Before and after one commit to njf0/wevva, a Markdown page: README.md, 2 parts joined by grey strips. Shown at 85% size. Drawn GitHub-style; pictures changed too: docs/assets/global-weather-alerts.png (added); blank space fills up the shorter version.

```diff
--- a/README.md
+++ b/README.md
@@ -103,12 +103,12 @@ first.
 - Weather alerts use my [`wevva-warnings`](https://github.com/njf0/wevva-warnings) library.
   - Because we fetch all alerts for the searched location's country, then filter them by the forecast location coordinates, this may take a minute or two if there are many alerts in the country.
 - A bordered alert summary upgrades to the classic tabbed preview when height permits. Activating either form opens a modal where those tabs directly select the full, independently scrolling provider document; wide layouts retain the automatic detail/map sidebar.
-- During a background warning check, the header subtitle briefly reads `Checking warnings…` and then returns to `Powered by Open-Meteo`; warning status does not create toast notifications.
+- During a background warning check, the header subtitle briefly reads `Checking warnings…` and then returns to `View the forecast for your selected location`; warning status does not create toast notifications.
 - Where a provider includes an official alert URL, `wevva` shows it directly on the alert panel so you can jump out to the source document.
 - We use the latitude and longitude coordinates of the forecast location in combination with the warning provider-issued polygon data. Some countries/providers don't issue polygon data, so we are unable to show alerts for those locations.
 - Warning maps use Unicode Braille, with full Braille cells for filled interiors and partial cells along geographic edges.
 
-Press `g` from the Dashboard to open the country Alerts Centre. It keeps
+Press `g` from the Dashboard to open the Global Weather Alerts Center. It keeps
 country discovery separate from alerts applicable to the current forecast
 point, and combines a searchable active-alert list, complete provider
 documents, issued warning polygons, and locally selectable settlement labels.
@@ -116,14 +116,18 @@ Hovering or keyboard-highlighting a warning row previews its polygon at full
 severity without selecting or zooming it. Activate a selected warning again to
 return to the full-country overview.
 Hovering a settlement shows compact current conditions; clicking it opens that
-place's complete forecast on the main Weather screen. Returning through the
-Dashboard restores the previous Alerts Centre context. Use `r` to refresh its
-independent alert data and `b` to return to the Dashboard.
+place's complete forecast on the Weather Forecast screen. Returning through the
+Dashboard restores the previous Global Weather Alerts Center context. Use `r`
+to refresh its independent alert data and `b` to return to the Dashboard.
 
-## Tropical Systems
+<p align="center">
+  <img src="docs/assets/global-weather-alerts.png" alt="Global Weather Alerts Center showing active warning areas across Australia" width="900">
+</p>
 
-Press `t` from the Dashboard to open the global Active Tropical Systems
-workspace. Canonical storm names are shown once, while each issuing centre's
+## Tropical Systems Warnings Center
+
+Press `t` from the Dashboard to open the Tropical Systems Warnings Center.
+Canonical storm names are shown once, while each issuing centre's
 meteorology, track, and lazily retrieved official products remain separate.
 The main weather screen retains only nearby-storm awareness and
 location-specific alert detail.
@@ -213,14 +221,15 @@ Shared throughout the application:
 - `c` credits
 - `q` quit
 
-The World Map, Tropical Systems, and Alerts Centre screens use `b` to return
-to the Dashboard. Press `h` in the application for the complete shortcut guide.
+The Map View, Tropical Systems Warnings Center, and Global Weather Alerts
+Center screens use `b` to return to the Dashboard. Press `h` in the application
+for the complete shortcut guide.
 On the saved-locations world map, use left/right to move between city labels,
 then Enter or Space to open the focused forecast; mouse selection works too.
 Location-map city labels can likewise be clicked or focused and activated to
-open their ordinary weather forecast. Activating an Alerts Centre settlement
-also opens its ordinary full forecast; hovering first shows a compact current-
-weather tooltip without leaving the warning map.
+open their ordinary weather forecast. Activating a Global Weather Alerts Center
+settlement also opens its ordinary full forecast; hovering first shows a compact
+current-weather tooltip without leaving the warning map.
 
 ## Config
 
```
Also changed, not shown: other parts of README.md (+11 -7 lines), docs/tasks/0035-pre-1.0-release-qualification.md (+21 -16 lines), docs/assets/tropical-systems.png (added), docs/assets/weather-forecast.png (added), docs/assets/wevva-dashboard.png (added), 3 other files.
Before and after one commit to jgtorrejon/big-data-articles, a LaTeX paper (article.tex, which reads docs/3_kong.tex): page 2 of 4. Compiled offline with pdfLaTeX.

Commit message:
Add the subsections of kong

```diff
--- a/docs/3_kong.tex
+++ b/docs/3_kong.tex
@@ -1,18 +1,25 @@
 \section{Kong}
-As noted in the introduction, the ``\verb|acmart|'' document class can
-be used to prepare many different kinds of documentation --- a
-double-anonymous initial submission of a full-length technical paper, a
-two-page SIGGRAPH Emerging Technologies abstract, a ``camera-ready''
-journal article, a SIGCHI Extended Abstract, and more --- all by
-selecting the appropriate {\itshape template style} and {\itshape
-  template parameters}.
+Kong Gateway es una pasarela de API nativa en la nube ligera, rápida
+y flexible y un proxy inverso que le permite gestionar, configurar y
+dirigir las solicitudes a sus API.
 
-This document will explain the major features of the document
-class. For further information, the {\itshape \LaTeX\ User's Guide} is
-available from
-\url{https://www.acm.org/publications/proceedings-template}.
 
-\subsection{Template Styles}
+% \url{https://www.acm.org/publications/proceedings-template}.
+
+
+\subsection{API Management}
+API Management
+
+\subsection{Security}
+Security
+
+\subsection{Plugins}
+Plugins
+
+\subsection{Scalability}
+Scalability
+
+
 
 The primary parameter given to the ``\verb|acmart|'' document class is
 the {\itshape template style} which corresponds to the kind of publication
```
------------------------
What is needed –
Where a line of the listing holds the string "then", copy that line.

Result of this task –
   - Because we fetch all alerts for the searched location's country, then filter them by the forecast location coordinates, this may take a minute or two if there are many alerts in the country.
-- During a background warning check, the header subtitle briefly reads `Checking warnings…` and then returns to `Powered by Open-Meteo`; warning status does not create toast notifications.
+- During a background warning check, the header subtitle briefly reads `Checking warnings…` and then returns to `View the forecast for your selected location`; warning status does not create toast notifications.
 then Enter or Space to open the focused forecast; mouse selection works too.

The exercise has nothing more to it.